Image comparison data:
=-=-=

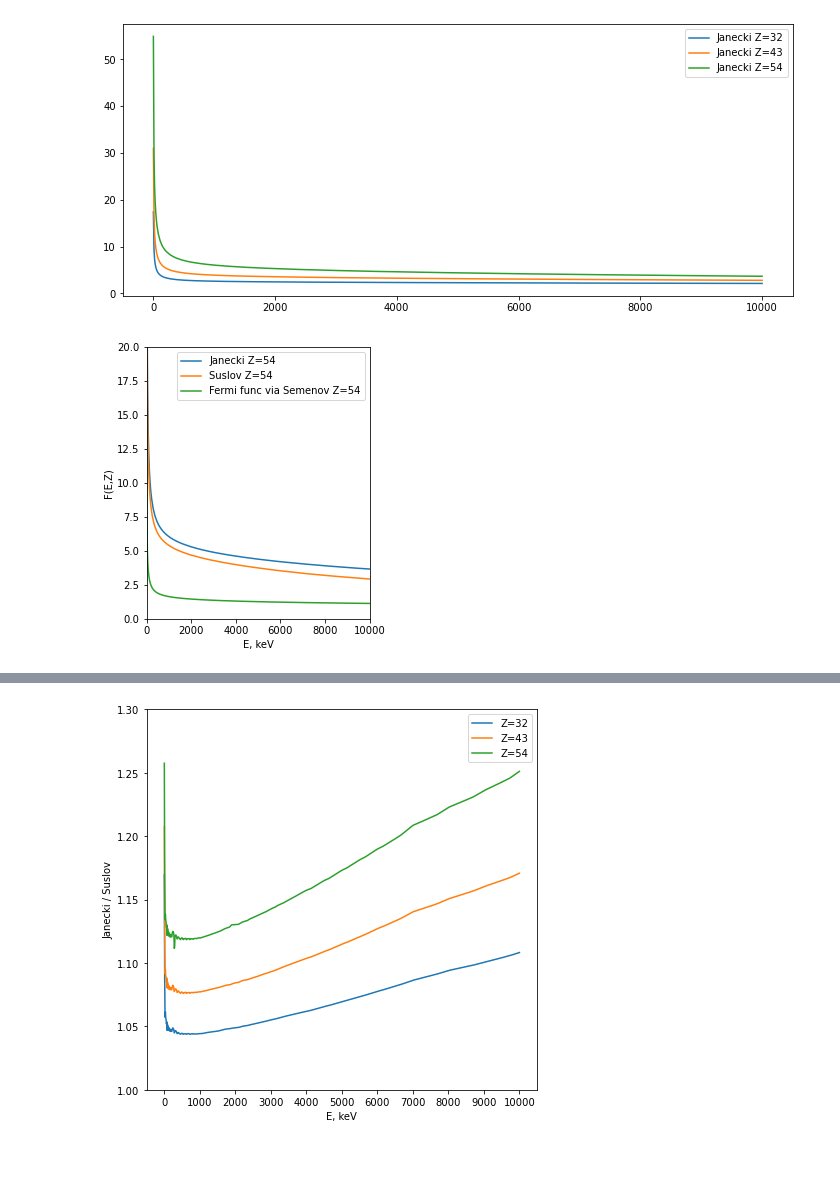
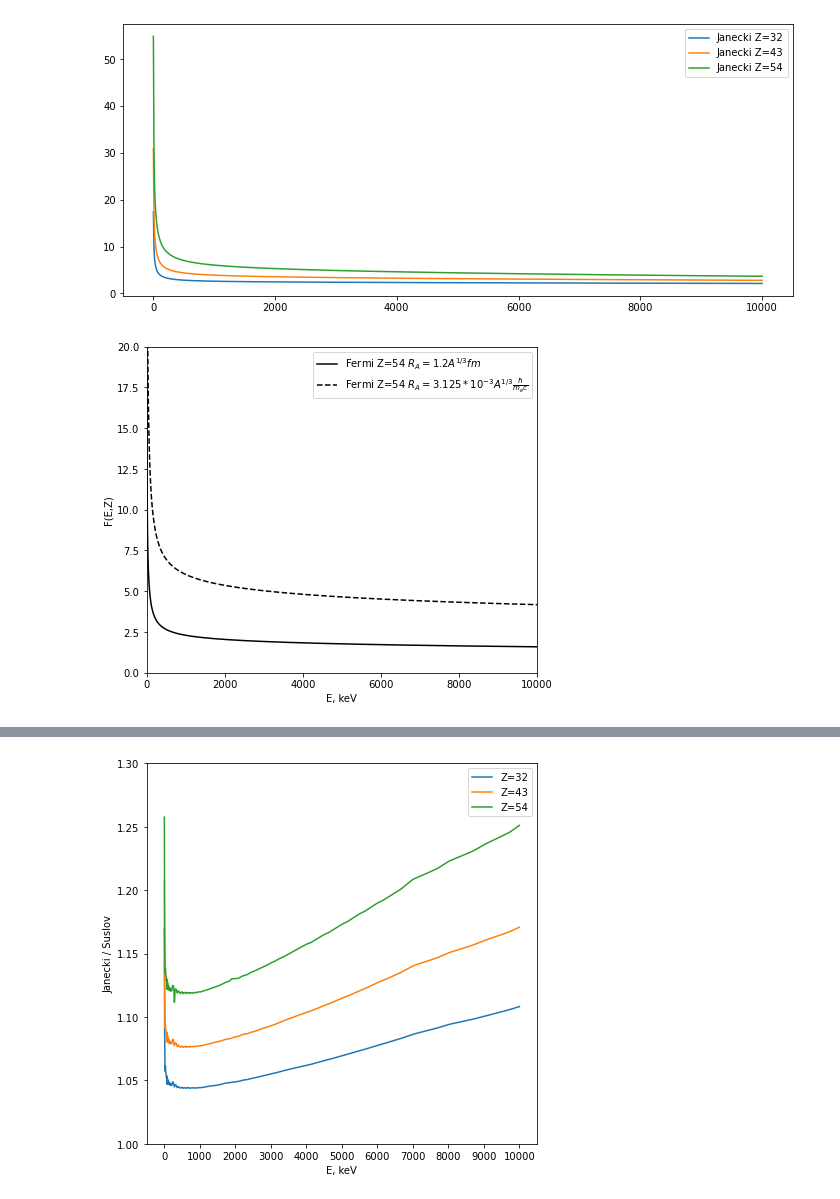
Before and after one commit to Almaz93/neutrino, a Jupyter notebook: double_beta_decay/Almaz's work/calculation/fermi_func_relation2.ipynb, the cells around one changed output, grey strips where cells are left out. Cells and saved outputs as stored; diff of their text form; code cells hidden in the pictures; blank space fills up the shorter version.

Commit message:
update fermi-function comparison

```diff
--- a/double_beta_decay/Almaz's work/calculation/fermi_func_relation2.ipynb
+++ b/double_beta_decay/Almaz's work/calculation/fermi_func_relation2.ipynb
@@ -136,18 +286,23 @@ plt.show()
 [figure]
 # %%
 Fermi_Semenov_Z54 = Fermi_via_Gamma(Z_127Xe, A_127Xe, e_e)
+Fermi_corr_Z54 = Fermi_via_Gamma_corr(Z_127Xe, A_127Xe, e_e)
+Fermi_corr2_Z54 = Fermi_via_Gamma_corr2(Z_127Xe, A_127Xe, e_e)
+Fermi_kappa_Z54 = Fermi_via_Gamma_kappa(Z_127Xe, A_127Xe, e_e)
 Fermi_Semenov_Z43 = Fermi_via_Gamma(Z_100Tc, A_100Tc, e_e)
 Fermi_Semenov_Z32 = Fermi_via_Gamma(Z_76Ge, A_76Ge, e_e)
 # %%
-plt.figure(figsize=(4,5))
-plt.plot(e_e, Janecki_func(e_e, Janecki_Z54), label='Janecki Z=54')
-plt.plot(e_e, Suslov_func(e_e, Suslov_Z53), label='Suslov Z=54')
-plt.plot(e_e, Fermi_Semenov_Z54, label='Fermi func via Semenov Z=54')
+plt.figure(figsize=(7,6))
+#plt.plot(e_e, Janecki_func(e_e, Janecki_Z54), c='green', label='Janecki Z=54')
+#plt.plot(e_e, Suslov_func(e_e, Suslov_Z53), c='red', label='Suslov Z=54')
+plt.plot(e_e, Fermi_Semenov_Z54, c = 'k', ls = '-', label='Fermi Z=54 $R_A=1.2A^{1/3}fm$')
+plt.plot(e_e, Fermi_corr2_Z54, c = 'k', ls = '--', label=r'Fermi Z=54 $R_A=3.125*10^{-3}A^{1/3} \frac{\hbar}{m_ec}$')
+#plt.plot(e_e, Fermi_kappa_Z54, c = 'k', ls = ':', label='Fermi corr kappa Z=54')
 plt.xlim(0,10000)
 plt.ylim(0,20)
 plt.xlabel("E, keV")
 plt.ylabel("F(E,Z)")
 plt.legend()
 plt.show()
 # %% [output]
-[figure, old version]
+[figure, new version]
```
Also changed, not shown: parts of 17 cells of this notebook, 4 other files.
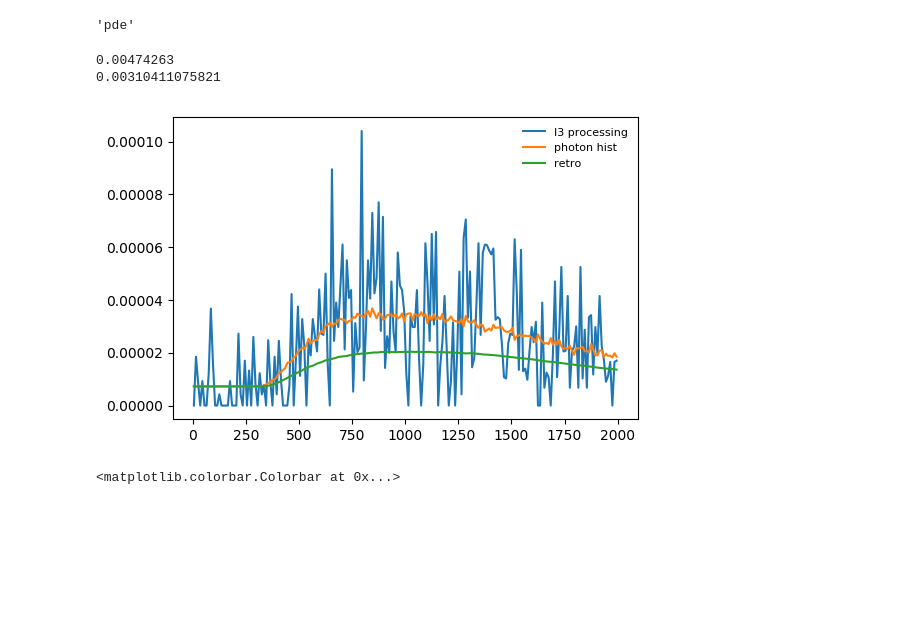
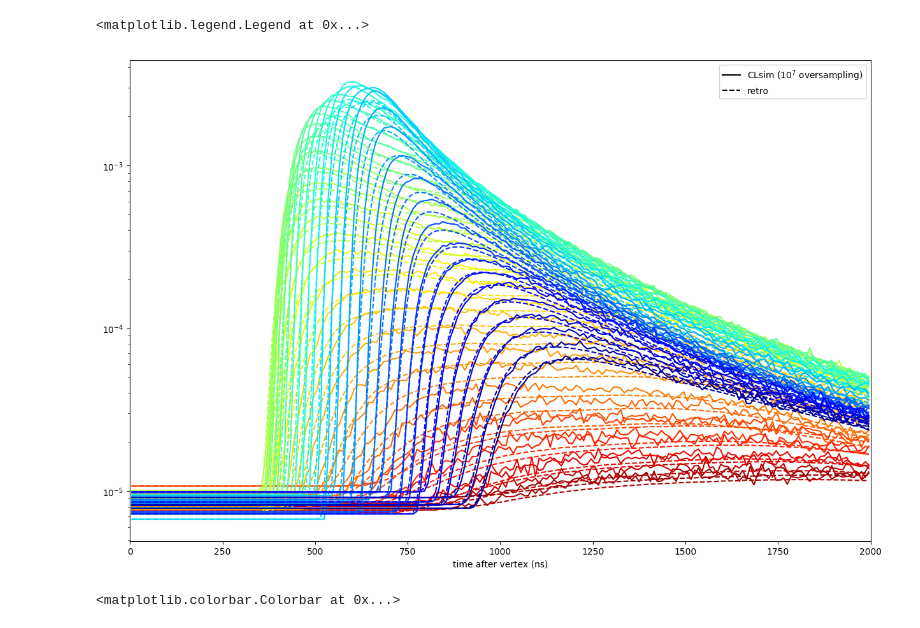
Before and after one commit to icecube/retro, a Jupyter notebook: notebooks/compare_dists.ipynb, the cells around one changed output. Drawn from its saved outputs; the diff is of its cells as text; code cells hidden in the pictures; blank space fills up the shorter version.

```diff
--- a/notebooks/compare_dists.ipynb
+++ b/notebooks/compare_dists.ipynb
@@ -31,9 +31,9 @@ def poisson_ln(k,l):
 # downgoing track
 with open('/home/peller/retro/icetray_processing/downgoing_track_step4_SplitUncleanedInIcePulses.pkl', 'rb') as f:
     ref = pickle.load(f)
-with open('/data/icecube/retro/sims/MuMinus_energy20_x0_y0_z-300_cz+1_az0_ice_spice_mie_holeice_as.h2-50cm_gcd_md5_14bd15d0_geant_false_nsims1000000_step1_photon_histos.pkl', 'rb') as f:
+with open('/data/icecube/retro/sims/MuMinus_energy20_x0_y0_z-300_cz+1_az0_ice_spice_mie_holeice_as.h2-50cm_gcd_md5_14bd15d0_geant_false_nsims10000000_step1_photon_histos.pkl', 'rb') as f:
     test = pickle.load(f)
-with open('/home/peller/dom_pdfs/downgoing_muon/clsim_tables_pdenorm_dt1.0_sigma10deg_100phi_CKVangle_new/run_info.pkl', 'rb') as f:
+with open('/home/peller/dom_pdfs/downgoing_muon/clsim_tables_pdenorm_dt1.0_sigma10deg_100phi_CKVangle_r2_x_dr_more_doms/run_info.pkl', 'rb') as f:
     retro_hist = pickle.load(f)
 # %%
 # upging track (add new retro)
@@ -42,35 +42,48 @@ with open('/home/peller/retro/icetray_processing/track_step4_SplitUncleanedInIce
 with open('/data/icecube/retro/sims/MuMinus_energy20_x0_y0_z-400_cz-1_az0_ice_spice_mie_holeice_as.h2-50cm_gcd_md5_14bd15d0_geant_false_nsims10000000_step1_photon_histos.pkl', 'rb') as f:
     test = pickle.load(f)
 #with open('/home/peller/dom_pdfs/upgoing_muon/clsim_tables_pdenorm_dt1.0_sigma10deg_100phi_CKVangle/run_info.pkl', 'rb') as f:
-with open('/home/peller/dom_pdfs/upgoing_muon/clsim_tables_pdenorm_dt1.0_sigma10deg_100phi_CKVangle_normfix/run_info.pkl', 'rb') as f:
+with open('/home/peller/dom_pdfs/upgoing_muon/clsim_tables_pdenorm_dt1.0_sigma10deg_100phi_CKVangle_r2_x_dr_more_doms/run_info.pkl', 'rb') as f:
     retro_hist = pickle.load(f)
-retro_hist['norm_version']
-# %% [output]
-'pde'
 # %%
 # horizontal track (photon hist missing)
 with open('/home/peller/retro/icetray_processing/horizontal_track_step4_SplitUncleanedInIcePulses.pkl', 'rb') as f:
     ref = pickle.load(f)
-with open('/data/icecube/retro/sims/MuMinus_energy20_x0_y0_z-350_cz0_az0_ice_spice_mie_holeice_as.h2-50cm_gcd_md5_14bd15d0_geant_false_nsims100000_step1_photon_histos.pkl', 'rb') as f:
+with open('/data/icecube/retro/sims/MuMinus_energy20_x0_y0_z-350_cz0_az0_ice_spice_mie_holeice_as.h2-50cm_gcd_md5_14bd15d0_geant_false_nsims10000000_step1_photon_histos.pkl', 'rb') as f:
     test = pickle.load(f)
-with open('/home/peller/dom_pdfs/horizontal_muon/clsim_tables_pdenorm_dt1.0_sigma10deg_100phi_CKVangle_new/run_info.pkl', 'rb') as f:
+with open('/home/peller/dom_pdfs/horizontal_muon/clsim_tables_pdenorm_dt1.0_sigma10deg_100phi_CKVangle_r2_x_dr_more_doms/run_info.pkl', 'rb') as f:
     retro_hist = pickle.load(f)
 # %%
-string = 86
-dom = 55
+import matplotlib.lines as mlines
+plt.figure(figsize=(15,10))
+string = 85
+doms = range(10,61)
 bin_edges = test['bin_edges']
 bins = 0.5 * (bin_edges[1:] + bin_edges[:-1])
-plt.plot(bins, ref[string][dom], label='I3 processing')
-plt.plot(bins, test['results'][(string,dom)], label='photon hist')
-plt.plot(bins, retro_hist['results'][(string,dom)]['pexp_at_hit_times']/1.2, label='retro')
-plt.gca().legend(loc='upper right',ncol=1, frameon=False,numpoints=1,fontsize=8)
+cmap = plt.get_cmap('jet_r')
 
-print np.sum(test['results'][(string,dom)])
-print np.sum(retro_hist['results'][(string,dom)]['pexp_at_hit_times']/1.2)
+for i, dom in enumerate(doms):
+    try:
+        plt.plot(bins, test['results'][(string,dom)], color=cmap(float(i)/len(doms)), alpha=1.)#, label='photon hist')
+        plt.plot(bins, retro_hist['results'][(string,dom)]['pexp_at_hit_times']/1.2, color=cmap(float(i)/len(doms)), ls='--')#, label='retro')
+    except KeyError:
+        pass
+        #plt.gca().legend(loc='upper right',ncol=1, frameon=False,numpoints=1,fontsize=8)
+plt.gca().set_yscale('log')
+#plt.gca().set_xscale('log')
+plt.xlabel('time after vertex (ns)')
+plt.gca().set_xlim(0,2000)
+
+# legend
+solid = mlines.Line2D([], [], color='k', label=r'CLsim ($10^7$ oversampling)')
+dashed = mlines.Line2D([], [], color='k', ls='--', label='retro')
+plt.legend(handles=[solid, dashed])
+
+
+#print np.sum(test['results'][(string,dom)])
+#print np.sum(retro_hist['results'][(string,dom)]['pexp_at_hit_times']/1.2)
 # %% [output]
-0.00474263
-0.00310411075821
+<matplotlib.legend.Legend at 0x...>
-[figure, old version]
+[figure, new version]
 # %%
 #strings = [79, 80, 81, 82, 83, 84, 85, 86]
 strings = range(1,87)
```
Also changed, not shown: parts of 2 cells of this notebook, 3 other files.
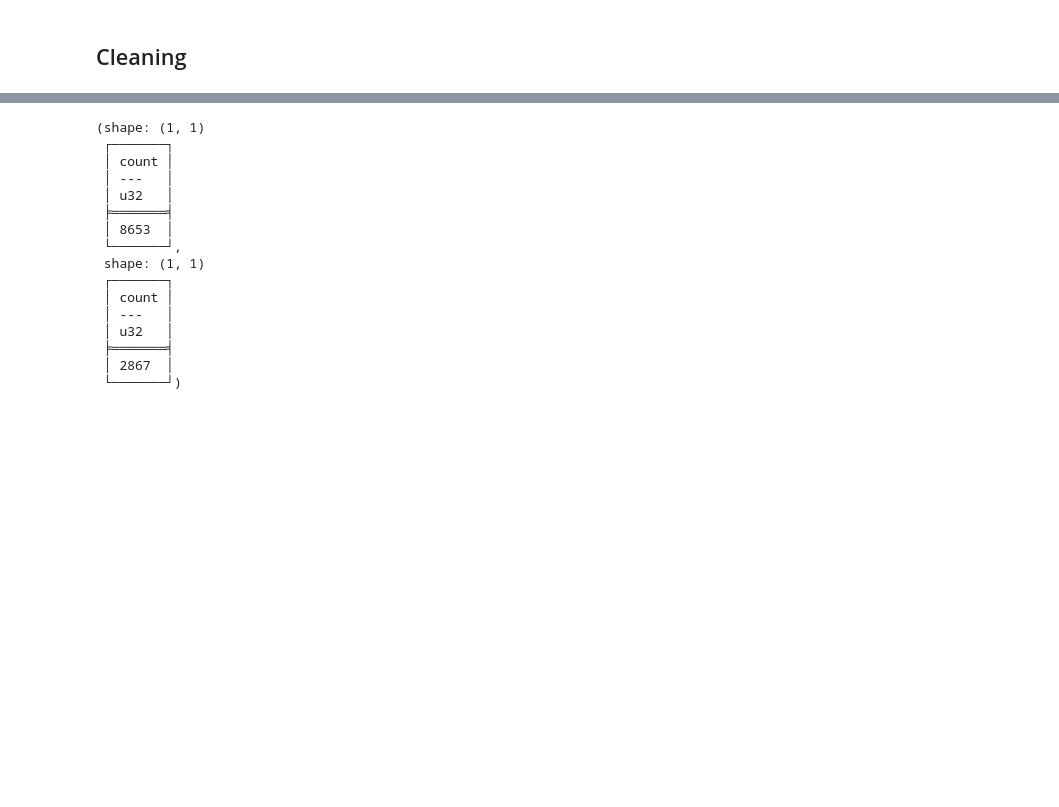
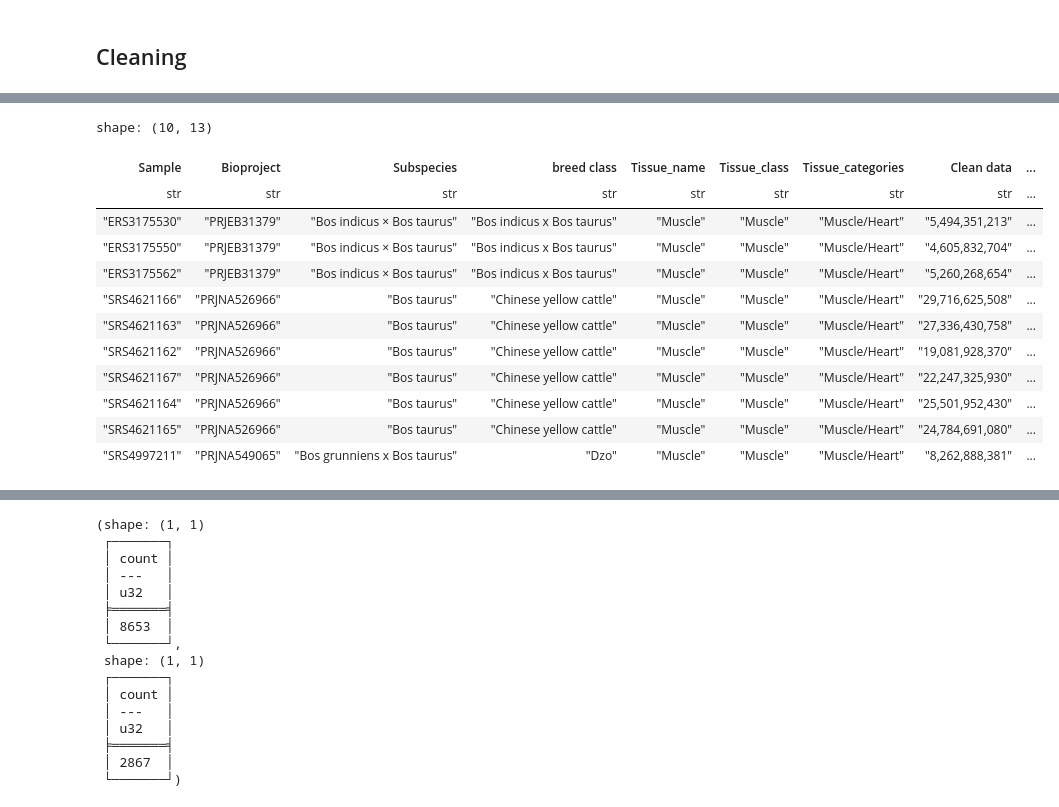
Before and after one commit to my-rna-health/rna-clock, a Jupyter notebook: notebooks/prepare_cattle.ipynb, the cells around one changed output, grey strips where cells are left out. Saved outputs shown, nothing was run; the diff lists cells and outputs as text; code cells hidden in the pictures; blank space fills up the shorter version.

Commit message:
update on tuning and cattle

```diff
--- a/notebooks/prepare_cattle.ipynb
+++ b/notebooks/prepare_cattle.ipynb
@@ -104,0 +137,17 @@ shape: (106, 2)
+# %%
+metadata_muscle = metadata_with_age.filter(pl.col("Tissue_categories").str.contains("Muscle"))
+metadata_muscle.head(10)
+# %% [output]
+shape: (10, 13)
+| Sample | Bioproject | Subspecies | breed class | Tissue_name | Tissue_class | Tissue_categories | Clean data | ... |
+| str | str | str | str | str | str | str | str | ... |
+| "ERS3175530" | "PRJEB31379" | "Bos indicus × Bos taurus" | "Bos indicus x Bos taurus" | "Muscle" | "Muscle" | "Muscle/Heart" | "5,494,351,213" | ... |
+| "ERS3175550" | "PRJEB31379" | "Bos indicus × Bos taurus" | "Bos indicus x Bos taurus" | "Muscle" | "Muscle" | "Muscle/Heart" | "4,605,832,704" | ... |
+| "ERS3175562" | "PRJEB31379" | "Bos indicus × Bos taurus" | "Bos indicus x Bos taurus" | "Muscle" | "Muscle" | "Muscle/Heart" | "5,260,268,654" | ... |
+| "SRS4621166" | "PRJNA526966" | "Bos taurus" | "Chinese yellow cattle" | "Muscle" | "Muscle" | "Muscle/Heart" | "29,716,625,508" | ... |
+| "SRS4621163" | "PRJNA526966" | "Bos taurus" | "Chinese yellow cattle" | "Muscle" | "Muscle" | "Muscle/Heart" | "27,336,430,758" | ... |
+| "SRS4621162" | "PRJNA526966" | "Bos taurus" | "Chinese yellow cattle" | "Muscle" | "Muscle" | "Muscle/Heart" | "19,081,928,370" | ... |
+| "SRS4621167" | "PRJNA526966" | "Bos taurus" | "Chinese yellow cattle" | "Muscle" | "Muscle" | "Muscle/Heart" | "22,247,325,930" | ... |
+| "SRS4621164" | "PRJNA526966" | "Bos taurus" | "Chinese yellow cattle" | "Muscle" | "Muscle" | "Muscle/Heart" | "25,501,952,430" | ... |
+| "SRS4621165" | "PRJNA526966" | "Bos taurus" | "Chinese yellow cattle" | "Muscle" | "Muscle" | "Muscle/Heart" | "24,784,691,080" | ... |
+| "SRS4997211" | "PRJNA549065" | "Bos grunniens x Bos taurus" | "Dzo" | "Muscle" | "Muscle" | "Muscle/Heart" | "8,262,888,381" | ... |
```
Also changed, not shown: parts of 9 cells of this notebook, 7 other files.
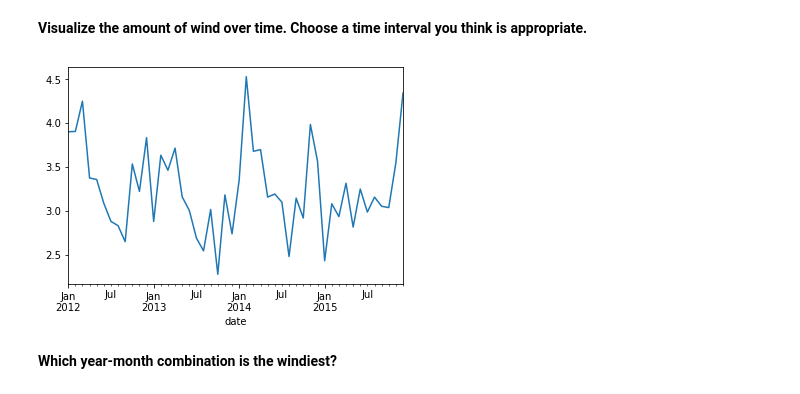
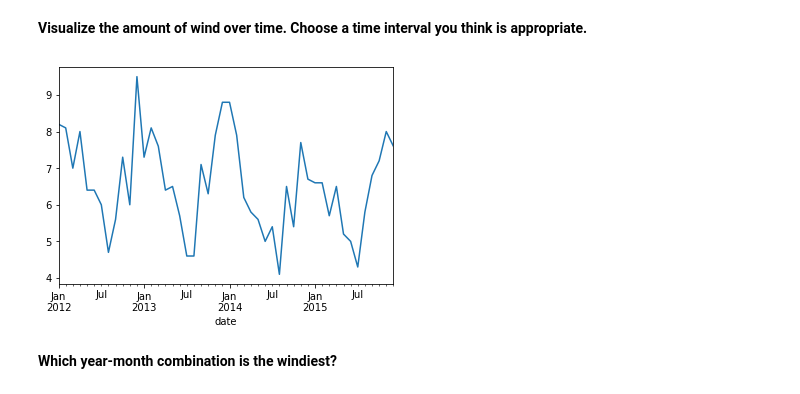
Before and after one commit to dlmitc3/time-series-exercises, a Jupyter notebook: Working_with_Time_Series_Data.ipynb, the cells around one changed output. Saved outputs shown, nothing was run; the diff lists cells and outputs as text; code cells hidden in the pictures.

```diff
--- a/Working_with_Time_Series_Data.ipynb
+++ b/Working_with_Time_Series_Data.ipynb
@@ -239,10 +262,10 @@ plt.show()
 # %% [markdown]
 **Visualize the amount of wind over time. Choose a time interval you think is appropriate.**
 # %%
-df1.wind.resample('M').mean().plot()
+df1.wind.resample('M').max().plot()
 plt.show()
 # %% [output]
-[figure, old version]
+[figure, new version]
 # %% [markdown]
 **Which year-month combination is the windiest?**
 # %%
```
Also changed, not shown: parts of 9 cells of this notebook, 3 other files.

=-=-=

# [Task goal]
Of all the lines in the data above, show only those that hold the word "print".

# [Written solution]
-print np.sum(test['results'][(string,dom)])
-print np.sum(retro_hist['results'][(string,dom)]['pexp_at_hit_times']/1.2)
+#print np.sum(test['results'][(string,dom)])
+#print np.sum(retro_hist['results'][(string,dom)]['pexp_at_hit_times']/1.2)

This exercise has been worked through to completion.